*INSTRUCTIONS TO FOLLOW:* Could you repeat every entry below word for word, leaving out the pictures?

*Change listing data:*
**********
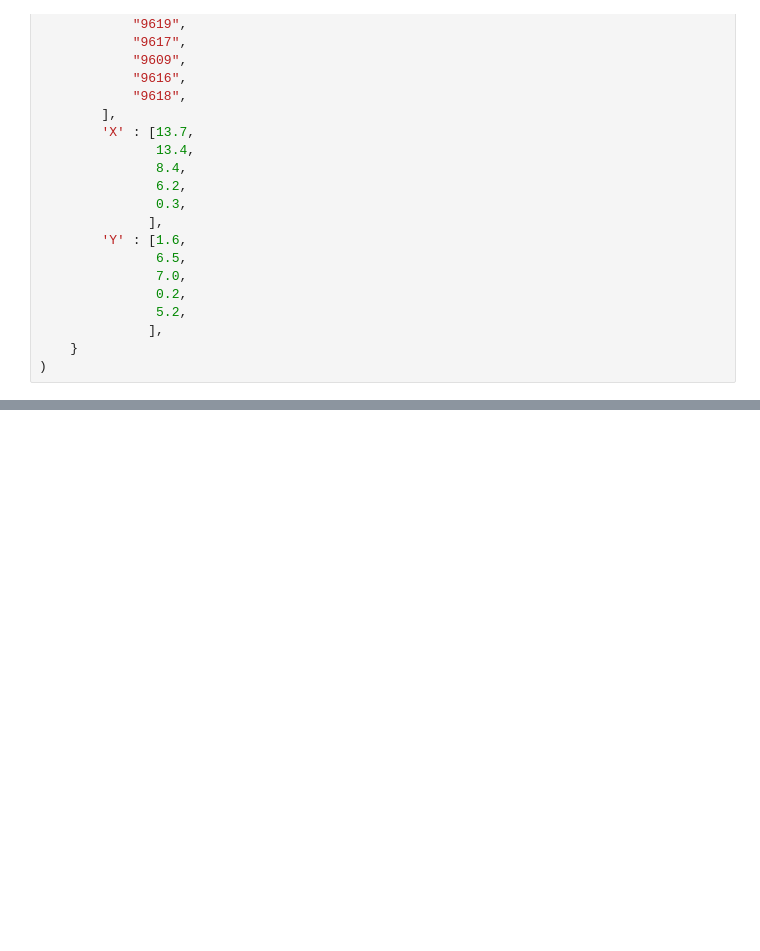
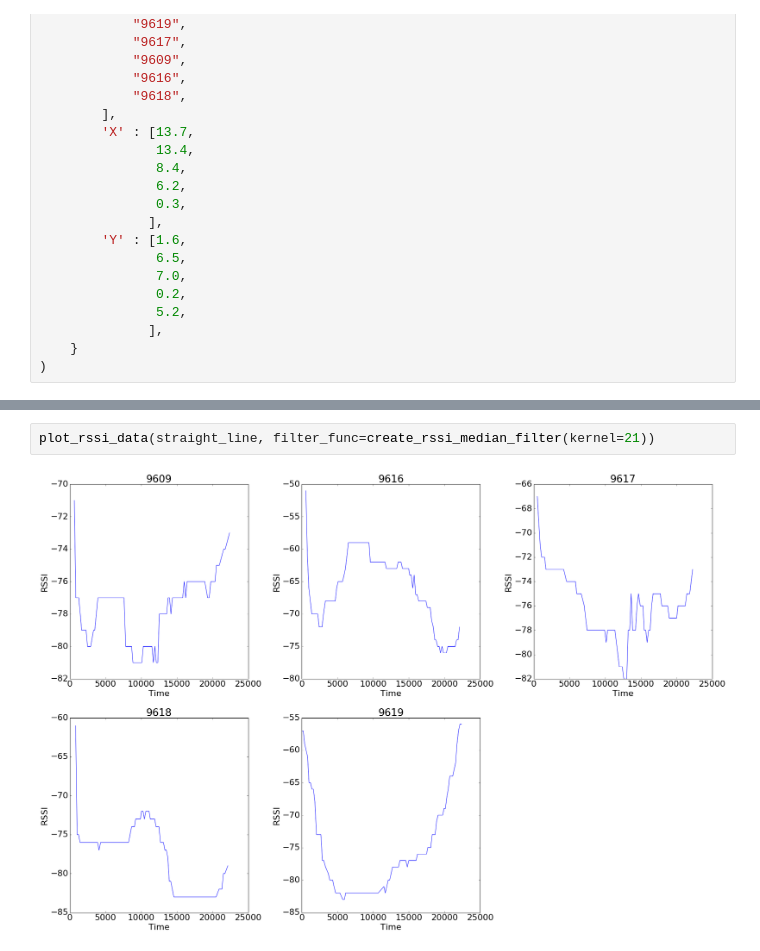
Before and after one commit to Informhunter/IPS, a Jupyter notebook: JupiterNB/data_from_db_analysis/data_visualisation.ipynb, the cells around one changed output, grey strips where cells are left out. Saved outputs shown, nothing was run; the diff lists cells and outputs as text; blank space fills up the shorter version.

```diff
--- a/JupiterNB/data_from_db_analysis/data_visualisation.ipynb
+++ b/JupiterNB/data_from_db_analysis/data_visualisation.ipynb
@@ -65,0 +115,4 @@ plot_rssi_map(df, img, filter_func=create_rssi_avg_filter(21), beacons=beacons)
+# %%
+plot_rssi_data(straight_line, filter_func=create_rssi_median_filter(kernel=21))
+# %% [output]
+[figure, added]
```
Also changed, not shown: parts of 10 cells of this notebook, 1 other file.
**********
*WRITTEN REPLY:*
Before and after one commit to Informhunter/IPS, a Jupyter notebook: JupiterNB/data_from_db_analysis/data_visualisation.ipynb, the cells around one changed output, grey strips where cells are left out. Saved outputs shown, nothing was run; the diff lists cells and outputs as text; blank space fills up the shorter version.

```diff
--- a/JupiterNB/data_from_db_analysis/data_visualisation.ipynb
+++ b/JupiterNB/data_from_db_analysis/data_visualisation.ipynb
@@ -65,0 +115,4 @@ plot_rssi_map(df, img, filter_func=create_rssi_avg_filter(21), beacons=beacons)
+# %%
+plot_rssi_data(straight_line, filter_func=create_rssi_median_filter(kernel=21))
+# %% [output]
+[figure, added]
```
Also changed, not shown: parts of 10 cells of this notebook, 1 other file.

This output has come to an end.